### INSTRUCTIONS TO FOLLOW
Search the entries below. Return every line that has "trees" in it.
_ _ _ _ _ _ _
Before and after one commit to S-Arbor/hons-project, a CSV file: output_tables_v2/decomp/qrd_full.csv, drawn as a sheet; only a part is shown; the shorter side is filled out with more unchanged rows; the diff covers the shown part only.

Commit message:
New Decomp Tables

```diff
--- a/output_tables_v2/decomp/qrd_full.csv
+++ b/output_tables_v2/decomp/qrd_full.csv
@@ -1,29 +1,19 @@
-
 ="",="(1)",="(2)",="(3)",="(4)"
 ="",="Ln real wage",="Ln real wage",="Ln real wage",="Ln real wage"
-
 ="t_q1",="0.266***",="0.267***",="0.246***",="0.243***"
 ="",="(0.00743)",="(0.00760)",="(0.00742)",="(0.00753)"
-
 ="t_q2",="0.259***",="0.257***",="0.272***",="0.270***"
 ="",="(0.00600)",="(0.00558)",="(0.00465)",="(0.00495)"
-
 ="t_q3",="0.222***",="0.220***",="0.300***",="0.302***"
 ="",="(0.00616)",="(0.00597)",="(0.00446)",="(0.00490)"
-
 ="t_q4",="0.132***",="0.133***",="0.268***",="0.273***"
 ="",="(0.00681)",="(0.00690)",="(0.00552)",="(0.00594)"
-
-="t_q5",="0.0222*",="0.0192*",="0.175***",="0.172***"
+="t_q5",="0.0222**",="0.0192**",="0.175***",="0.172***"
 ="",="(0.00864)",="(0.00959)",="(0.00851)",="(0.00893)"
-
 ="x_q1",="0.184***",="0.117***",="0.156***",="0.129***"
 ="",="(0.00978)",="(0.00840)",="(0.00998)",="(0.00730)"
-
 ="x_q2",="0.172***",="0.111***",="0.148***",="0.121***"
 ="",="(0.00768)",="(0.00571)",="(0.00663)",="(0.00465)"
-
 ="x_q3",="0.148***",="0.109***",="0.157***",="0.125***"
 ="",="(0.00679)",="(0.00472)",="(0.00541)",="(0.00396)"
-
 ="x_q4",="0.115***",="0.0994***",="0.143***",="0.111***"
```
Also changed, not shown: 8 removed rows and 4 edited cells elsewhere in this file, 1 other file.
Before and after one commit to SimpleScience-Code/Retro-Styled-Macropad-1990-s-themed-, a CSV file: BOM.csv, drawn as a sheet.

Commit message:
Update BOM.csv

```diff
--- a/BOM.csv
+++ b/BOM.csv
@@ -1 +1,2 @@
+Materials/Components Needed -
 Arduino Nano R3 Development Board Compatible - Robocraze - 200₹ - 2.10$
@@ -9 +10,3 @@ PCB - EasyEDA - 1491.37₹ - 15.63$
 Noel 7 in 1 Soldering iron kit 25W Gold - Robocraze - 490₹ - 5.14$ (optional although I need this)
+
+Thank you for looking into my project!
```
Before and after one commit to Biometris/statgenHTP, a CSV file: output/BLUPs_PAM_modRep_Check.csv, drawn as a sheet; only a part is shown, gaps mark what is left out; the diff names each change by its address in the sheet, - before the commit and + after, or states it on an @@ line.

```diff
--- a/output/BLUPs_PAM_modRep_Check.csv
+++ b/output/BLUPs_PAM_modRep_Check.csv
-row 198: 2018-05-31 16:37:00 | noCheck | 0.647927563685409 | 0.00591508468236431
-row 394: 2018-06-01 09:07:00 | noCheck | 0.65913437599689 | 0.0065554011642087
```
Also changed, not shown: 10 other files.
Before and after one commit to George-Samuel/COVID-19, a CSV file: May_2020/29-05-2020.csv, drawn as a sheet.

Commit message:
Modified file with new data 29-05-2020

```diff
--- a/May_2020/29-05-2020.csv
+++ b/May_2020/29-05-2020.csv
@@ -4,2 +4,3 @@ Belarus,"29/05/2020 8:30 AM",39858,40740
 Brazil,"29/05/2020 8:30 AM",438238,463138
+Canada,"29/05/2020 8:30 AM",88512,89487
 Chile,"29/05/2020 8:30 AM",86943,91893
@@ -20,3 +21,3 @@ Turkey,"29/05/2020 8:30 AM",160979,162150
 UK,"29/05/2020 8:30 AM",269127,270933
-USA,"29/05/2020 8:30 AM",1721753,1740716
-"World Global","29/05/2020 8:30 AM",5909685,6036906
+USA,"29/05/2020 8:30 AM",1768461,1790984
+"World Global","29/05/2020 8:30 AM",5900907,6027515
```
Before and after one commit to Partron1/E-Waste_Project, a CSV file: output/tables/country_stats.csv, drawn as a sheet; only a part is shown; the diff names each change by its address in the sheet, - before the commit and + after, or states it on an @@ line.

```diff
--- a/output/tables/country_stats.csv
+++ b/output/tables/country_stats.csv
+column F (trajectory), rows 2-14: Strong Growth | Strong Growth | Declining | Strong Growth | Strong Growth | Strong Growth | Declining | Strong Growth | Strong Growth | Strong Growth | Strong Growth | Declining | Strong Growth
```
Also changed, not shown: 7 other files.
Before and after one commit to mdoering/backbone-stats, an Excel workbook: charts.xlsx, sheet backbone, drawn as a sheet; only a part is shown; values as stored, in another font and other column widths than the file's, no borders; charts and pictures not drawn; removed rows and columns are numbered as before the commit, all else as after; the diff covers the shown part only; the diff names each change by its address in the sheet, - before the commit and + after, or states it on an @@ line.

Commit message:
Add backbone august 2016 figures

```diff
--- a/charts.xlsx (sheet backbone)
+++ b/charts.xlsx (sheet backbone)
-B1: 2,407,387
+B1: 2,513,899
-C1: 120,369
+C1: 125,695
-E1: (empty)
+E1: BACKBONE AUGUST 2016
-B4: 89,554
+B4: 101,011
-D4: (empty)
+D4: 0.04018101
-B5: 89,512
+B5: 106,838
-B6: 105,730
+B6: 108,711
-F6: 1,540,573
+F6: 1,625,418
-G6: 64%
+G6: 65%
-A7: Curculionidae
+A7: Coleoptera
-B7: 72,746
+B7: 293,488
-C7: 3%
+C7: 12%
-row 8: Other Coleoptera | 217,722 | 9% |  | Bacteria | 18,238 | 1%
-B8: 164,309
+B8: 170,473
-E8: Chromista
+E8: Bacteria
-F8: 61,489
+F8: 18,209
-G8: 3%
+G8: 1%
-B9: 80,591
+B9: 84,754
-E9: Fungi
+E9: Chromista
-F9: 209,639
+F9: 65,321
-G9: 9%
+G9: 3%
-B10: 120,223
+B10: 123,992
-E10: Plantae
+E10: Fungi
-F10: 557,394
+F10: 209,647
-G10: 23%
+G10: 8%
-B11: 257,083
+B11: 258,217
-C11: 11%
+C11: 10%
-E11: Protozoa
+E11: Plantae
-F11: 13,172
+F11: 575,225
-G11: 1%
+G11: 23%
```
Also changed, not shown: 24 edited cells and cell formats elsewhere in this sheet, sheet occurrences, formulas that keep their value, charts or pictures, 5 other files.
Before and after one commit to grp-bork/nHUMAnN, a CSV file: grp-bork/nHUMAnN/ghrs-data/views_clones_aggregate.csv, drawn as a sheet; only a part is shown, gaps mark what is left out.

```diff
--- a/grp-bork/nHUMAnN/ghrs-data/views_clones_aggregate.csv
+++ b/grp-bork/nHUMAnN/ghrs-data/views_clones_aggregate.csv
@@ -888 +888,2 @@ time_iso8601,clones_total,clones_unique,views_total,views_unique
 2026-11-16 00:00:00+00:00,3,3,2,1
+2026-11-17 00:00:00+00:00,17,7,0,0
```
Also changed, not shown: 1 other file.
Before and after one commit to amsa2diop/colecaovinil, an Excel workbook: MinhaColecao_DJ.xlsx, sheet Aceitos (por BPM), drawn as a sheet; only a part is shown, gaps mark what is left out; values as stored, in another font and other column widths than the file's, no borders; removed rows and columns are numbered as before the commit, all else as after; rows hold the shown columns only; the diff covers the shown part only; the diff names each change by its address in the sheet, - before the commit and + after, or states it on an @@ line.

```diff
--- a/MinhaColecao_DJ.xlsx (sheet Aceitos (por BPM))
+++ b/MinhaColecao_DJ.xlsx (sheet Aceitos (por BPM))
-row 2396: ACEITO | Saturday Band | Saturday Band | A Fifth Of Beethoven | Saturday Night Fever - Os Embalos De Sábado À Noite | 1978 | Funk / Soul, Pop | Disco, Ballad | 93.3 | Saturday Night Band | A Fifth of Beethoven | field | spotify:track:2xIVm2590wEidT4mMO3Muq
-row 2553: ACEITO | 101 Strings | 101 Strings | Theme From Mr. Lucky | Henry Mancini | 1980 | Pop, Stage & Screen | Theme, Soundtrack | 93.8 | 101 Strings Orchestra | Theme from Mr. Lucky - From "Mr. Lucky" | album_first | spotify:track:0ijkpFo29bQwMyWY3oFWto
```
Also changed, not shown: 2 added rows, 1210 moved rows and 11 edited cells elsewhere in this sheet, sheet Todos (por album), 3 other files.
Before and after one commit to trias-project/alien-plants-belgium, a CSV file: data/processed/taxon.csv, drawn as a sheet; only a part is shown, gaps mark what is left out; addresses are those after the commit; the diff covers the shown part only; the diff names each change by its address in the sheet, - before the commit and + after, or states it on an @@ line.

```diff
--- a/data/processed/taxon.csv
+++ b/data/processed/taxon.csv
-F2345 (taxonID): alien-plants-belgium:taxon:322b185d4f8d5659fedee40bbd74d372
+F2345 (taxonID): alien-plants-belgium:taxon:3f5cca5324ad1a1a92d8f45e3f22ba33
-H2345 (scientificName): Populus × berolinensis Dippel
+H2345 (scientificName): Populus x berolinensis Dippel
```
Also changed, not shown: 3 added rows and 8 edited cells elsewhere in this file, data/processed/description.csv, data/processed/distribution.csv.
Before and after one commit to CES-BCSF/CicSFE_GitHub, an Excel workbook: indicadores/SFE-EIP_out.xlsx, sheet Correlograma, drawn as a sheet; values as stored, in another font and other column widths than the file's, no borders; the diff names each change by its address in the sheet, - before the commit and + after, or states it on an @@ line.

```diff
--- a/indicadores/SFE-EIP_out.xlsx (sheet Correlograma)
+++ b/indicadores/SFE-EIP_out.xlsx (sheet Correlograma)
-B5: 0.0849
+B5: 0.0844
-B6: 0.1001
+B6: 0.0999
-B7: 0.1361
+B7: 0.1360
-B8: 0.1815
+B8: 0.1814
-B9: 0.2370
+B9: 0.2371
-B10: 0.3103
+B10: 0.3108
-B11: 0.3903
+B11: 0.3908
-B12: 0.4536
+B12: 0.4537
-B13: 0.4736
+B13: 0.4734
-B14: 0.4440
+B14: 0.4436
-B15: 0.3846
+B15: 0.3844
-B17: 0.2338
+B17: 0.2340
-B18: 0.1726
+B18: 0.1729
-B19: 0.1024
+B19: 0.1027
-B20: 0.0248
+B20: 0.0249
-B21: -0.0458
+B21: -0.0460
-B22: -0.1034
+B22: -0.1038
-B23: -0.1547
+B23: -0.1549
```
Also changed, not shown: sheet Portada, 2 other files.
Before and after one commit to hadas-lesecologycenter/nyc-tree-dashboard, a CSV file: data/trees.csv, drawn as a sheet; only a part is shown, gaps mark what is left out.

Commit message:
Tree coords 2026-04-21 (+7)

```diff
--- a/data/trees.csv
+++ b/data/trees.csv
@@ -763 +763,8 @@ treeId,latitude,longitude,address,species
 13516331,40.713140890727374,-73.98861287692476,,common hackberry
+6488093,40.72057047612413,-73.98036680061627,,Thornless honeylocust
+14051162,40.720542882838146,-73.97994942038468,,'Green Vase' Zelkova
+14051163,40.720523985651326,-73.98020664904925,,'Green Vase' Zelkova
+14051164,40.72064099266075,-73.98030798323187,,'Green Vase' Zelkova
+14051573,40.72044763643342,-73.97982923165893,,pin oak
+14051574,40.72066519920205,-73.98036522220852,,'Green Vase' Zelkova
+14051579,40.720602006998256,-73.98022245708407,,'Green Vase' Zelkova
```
_ _ _ _ _ _ _
### REPLY
Before and after one commit to hadas-lesecologycenter/nyc-tree-dashboard, a CSV file: data/trees.csv, drawn as a sheet; only a part is shown, gaps mark what is left out.
--- a/data/trees.csv
+++ b/data/trees.csv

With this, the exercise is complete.